_INSTRUCTIONS FOR THE TASK_
Scan the records and identify every line in which the string "match" occurs, then return those lines.

_ENTRIES SHOWN_
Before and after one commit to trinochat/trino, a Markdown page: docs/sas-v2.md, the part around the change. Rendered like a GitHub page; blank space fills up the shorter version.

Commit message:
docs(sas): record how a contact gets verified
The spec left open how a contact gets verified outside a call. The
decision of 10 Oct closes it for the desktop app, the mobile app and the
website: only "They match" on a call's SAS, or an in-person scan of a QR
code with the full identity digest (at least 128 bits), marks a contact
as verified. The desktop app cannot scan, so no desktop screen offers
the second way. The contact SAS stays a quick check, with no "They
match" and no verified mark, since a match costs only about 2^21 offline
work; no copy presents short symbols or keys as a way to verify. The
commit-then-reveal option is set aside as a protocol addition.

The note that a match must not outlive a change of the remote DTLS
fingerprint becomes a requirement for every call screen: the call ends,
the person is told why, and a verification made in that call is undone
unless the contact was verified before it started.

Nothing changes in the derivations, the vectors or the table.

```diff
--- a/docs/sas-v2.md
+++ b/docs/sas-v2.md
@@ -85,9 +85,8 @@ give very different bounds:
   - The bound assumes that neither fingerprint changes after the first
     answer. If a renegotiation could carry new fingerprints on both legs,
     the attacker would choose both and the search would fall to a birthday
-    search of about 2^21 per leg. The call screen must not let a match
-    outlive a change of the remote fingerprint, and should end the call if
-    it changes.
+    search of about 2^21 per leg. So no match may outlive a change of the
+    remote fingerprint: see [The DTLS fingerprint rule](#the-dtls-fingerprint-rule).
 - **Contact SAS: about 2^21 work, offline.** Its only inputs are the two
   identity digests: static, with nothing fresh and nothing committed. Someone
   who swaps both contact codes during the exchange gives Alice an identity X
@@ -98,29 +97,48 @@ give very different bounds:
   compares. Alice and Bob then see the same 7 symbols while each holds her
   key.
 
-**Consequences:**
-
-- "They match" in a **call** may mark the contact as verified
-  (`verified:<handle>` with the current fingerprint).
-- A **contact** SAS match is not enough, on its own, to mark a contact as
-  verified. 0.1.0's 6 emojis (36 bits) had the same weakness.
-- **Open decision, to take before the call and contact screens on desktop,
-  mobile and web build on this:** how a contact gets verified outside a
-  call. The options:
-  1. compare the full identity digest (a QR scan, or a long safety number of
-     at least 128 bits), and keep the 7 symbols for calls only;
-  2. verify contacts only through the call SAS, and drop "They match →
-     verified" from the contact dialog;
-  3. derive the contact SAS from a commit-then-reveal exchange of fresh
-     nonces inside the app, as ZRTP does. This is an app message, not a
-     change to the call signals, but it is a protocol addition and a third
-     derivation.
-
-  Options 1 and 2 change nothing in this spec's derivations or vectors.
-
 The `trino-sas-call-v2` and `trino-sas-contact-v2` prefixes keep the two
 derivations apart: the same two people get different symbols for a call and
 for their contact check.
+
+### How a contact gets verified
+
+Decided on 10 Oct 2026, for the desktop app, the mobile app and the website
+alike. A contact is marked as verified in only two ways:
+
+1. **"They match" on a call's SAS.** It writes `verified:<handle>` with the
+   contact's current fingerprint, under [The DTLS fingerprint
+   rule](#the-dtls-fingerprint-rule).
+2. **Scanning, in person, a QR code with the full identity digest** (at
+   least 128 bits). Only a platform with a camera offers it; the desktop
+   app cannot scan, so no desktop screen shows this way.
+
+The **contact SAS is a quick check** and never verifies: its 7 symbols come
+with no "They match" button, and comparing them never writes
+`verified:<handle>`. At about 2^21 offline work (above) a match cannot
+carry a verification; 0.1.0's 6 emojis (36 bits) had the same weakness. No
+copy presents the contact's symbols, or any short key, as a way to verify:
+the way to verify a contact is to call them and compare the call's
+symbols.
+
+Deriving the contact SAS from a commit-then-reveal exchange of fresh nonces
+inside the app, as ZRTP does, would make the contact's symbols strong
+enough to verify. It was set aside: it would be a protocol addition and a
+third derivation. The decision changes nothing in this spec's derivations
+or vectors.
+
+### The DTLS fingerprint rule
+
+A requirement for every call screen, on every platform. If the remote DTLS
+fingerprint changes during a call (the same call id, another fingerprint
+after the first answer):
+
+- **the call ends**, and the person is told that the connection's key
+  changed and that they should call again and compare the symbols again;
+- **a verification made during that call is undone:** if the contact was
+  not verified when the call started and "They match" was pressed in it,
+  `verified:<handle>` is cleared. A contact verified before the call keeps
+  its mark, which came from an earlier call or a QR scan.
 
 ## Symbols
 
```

_RESPONSE BOX_
website: only "They match" on a call's SAS, or an in-person scan of a QR
match" and no verified mark, since a match costs only about 2^21 offline
The note that a match must not outlive a change of the remote DTLS
-    search of about 2^21 per leg. The call screen must not let a match
+    search of about 2^21 per leg. So no match may outlive a change of the
-- "They match" in a **call** may mark the contact as verified
-- A **contact** SAS match is not enough, on its own, to mark a contact as
-  2. verify contacts only through the call SAS, and drop "They match →
+1. **"They match" on a call's SAS.** It writes `verified:<handle>` with the
+with no "They match" button, and comparing them never writes
+`verified:<handle>`. At about 2^21 offline work (above) a match cannot
+  not verified when the call started and "They match" was pressed in it,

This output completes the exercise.